→ **PROBLEM DETAILS**
Which lines below hold the word "items"? Report each one.

(EXTRACTED DATA Opens)

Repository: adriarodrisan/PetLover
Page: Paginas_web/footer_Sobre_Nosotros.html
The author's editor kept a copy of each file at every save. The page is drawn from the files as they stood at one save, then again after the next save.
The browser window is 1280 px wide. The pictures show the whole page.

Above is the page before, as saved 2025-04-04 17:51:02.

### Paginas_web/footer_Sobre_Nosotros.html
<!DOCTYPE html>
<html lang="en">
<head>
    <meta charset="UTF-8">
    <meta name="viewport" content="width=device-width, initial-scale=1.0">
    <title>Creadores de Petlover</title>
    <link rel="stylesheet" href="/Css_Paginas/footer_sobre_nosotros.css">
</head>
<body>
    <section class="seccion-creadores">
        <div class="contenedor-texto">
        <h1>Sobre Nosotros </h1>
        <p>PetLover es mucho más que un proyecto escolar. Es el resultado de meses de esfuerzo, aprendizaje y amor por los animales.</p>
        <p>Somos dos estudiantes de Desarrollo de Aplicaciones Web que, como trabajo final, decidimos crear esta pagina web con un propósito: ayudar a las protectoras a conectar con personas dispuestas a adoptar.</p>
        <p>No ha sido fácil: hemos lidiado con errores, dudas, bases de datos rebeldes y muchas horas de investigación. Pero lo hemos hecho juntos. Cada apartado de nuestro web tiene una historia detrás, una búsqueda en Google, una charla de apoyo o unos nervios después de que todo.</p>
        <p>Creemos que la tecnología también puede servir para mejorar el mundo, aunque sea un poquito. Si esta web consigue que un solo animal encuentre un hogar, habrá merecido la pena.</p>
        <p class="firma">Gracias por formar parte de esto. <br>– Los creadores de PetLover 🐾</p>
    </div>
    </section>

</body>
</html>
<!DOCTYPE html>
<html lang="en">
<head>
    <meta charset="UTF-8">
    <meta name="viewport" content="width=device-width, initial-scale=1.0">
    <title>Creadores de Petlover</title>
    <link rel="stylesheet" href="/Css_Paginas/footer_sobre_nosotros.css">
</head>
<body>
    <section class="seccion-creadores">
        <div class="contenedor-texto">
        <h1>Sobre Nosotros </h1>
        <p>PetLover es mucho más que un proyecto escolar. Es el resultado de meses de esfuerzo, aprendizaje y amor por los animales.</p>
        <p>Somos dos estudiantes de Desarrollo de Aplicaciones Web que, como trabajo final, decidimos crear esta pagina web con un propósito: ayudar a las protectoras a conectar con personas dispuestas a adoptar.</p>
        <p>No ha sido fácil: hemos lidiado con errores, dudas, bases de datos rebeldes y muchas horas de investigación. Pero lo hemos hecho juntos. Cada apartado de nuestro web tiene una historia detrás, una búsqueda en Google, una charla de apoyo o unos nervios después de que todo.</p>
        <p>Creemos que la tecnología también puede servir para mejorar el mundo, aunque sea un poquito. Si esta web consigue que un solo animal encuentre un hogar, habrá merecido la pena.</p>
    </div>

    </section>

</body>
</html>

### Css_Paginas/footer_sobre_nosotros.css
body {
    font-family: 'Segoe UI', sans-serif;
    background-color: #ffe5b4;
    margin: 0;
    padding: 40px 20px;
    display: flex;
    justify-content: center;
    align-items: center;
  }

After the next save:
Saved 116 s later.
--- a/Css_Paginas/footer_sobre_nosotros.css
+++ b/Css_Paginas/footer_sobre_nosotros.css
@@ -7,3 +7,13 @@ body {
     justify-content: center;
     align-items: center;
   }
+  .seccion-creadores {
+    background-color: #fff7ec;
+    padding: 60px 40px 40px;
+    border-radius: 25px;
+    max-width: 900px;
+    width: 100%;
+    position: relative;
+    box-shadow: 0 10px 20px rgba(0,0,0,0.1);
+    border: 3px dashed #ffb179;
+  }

(EXTRACTED DATA Closes)
(EXTRACTED DATA Opens)

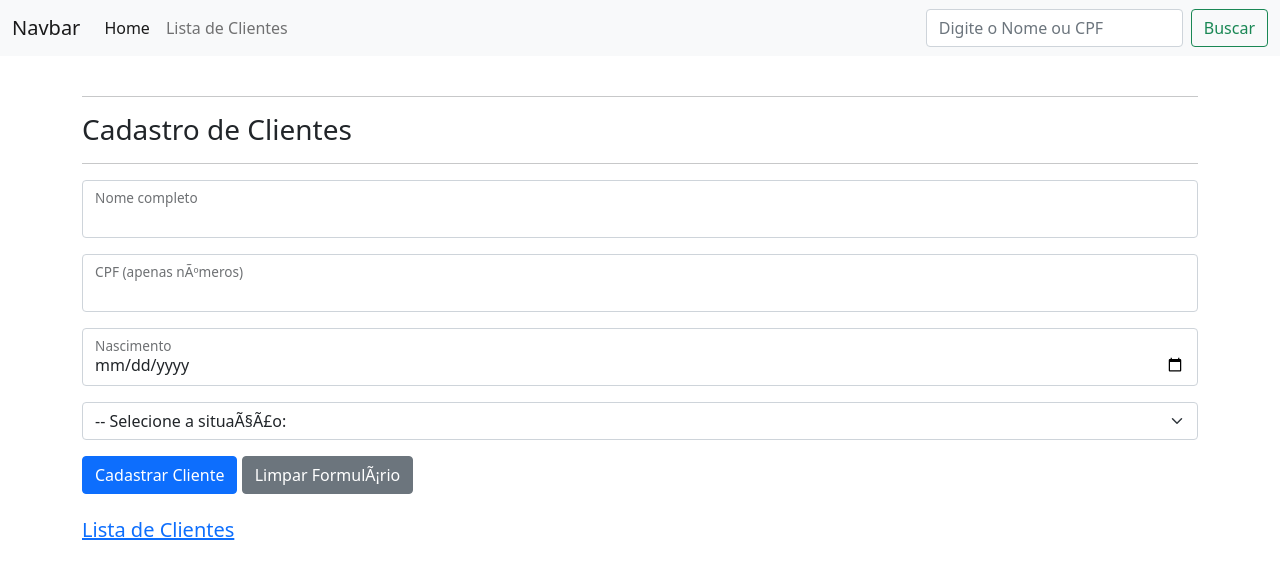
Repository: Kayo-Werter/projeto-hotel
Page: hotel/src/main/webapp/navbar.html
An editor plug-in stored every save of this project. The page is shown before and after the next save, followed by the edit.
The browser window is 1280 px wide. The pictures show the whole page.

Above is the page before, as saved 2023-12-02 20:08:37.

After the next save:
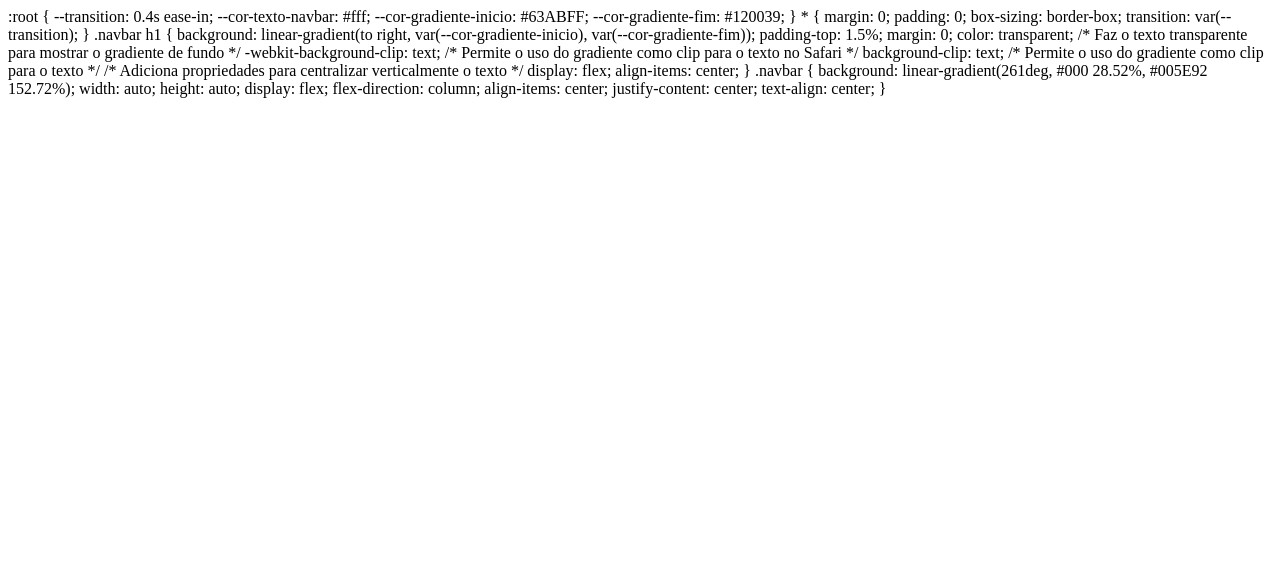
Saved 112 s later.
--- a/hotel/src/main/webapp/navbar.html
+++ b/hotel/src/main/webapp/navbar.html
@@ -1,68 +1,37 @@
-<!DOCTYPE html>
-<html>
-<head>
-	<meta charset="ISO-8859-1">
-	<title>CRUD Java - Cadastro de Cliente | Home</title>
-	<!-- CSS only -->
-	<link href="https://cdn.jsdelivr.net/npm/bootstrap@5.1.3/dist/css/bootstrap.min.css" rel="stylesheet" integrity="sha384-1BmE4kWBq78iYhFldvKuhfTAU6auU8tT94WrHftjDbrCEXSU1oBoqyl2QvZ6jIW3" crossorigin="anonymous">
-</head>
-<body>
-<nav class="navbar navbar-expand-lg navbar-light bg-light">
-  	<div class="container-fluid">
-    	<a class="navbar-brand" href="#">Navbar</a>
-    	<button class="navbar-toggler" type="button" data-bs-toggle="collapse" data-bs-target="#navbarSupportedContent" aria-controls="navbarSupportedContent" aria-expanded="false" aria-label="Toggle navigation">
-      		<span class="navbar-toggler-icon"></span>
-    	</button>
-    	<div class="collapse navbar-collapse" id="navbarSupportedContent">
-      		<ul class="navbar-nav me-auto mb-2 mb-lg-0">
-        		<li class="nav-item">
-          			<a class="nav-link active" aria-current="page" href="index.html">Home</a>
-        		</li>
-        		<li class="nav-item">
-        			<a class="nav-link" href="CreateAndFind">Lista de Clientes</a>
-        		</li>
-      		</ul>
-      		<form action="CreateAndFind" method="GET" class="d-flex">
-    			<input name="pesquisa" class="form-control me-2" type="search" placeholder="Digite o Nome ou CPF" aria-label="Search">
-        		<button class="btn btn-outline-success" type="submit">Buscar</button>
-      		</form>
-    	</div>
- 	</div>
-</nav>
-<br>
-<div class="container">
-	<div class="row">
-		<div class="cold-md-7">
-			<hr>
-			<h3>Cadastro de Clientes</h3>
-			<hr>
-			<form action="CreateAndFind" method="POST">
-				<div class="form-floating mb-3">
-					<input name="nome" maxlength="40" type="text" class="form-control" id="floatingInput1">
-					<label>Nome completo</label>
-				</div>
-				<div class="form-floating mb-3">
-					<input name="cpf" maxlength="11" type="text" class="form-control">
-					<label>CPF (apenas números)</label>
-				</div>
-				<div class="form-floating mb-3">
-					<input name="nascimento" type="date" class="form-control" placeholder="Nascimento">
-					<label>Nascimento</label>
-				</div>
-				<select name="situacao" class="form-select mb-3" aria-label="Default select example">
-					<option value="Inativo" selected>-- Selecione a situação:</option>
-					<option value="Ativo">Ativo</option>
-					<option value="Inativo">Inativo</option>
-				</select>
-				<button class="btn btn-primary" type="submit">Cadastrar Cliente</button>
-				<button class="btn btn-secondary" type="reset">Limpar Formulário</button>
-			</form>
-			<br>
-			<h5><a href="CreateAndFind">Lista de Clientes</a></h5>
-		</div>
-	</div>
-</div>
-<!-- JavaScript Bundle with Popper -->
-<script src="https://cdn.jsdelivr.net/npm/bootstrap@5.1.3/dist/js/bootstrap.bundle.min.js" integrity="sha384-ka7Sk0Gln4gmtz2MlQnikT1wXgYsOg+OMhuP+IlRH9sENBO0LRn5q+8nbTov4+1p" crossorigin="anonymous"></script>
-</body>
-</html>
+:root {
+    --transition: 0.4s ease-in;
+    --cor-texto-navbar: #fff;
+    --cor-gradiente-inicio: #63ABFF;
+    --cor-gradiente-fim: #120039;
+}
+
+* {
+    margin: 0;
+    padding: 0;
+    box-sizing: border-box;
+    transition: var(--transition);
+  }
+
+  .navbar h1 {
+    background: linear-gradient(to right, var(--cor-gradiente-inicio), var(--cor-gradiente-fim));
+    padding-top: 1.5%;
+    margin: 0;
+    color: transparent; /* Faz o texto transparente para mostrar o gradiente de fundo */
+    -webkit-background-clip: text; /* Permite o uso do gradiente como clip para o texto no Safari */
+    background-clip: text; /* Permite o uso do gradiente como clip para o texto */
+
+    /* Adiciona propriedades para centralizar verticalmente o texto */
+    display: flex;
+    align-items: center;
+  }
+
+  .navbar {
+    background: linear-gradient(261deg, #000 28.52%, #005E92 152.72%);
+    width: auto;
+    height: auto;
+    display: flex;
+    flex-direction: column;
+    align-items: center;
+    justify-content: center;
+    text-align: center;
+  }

(EXTRACTED DATA Closes)

→ **SOLVED PROBLEM**
    align-items: center;
     align-items: center;
+    align-items: center;
+    align-items: center;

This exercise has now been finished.